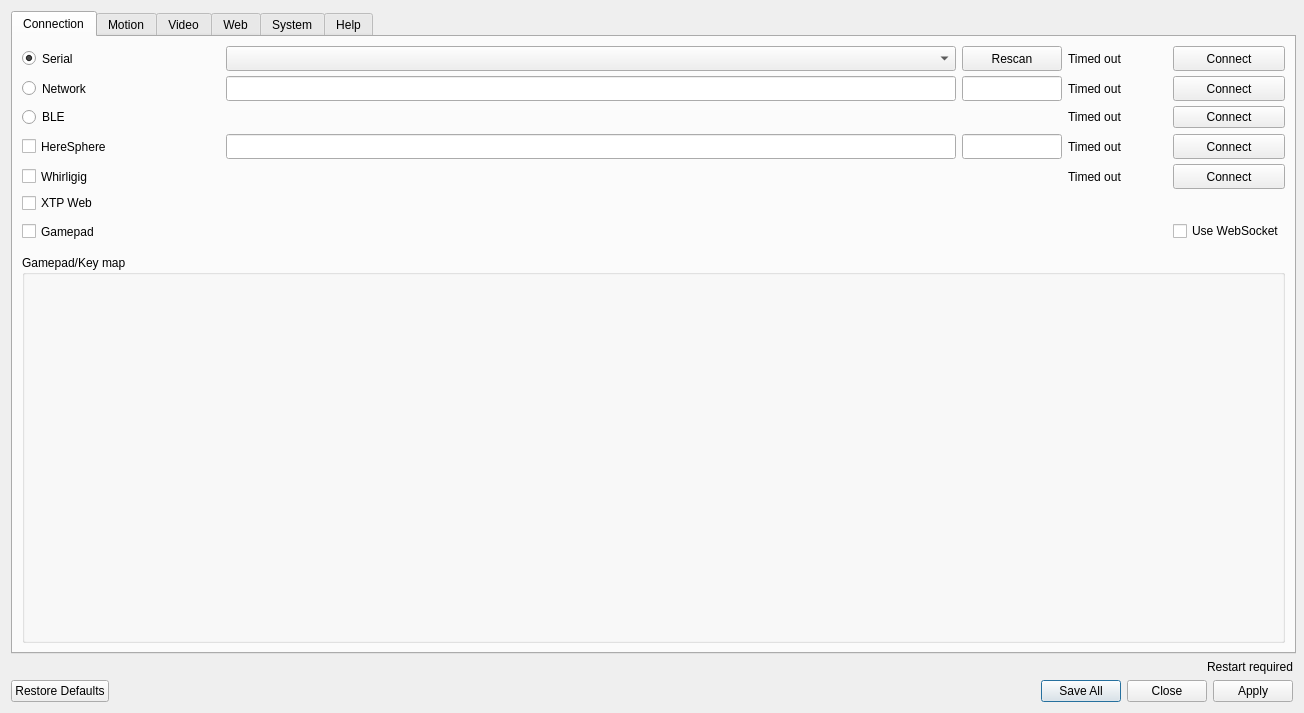
First picture: the form in src/settings.ui, repository jcfain/XTPlayer, before the edit.
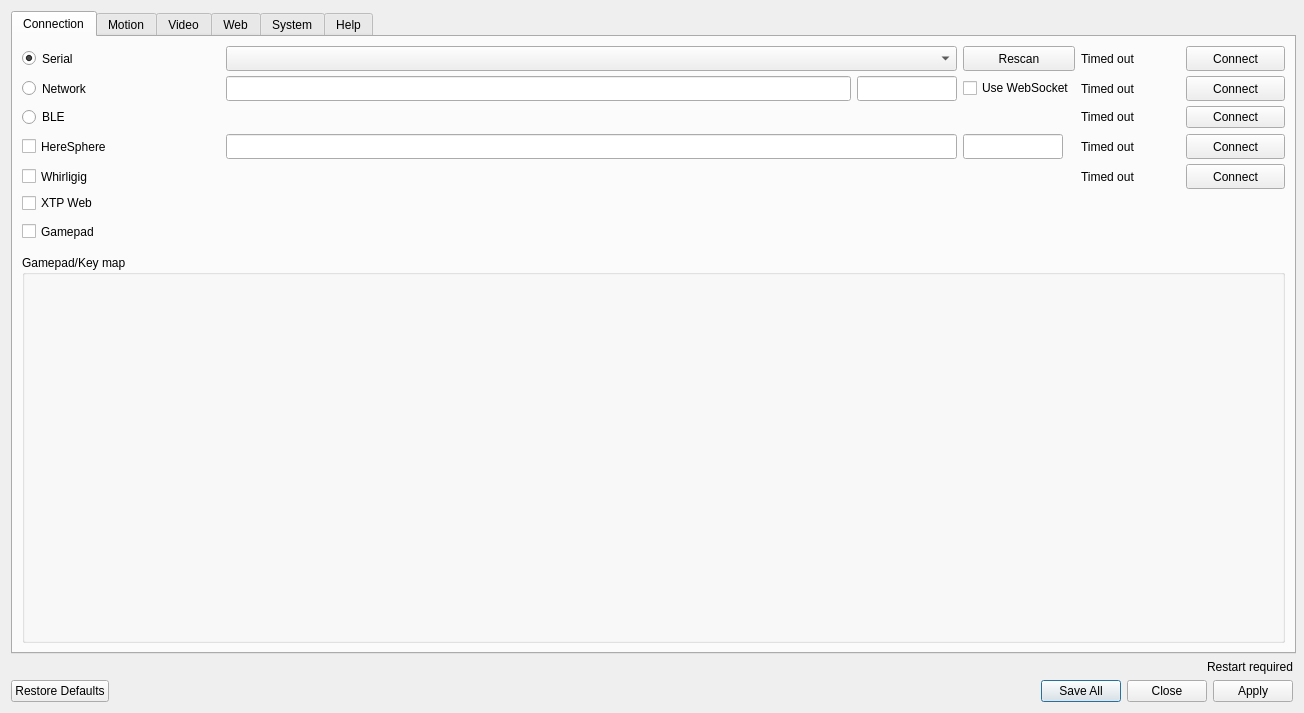
Second picture: the form after the edit. Icons and pictures are not drawn.

Commit message: Enabling websocket support

The edit to the form file:
```diff
--- a/src/settings.ui
+++ b/src/settings.ui
@@ -149,16 +149,6 @@
            </property>
           </widget>
          </item>
-         <item row="6" column="12">
-          <widget class="QCheckBox" name="useWebSocketsCheckbox">
-           <property name="enabled">
-            <bool>true</bool>
-           </property>
-           <property name="text">
-            <string>Use WebSocket</string>
-           </property>
-          </widget>
-         </item>
          <item row="1" column="12">
           <widget class="QPushButton" name="networkConnectButton">
            <property name="minimumSize">
@@ -269,38 +259,6 @@
            </property>
           </widget>
          </item>
-         <item row="1" column="3" colspan="7">
-          <widget class="QLineEdit" name="networkAddressTxt">
-           <property name="enabled">
-            <bool>true</bool>
-           </property>
-           <property name="minimumSize">
-            <size>
-             <width>0</width>
-             <height>25</height>
-            </size>
-           </property>
-          </widget>
-         </item>
-         <item row="1" column="10">
-          <widget class="QLineEdit" name="networkPortTxt">
-           <property name="minimumSize">
-            <size>
-             <width>0</width>
-             <height>25</height>
-            </size>
-           </property>
-           <property name="maximumSize">
-            <size>
-             <width>100</width>
-             <height>100</height>
-            </size>
-           </property>
-           <property name="maxLength">
-            <number>5</number>
-           </property>
-          </widget>
-         </item>
          <item row="1" column="11">
           <widget class="QLabel" name="networkStatuslbl">
            <property name="minimumSize">
@@ -471,6 +429,48 @@
            </property>
           </widget>
          </item>
+         <item row="1" column="3" colspan="6">
+          <widget class="QLineEdit" name="networkAddressTxt">
+           <property name="enabled">
+            <bool>true</bool>
+           </property>
+           <property name="minimumSize">
+            <size>
+             <width>0</width>
+             <height>25</height>
+            </size>
+           </property>
+          </widget>
+         </item>
+         <item row="1" column="9">
+          <widget class="QLineEdit" name="networkPortTxt">
+           <property name="minimumSize">
+            <size>
+             <width>0</width>
+             <height>25</height>
+            </size>
+           </property>
+           <property name="maximumSize">
+            <size>
+             <width>100</width>
+             <height>100</height>
+            </size>
+           </property>
+           <property name="maxLength">
+            <number>5</number>
+           </property>
+          </widget>
+         </item>
+         <item row="1" column="10">
+          <widget class="QCheckBox" name="useWebSocketsCheckbox">
+           <property name="enabled">
+            <bool>true</bool>
+           </property>
+           <property name="text">
+            <string>Use WebSocket</string>
+           </property>
+          </widget>
+         </item>
         </layout>
        </item>
        <item row="1" column="0" colspan="2">
```
The commit also changes 1 other file.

• [Aim of the task]
Where does the string "text" appear in the records above? Return every line that holds it.

• [Answer for the task]
-           <property name="text">
+           <property name="text">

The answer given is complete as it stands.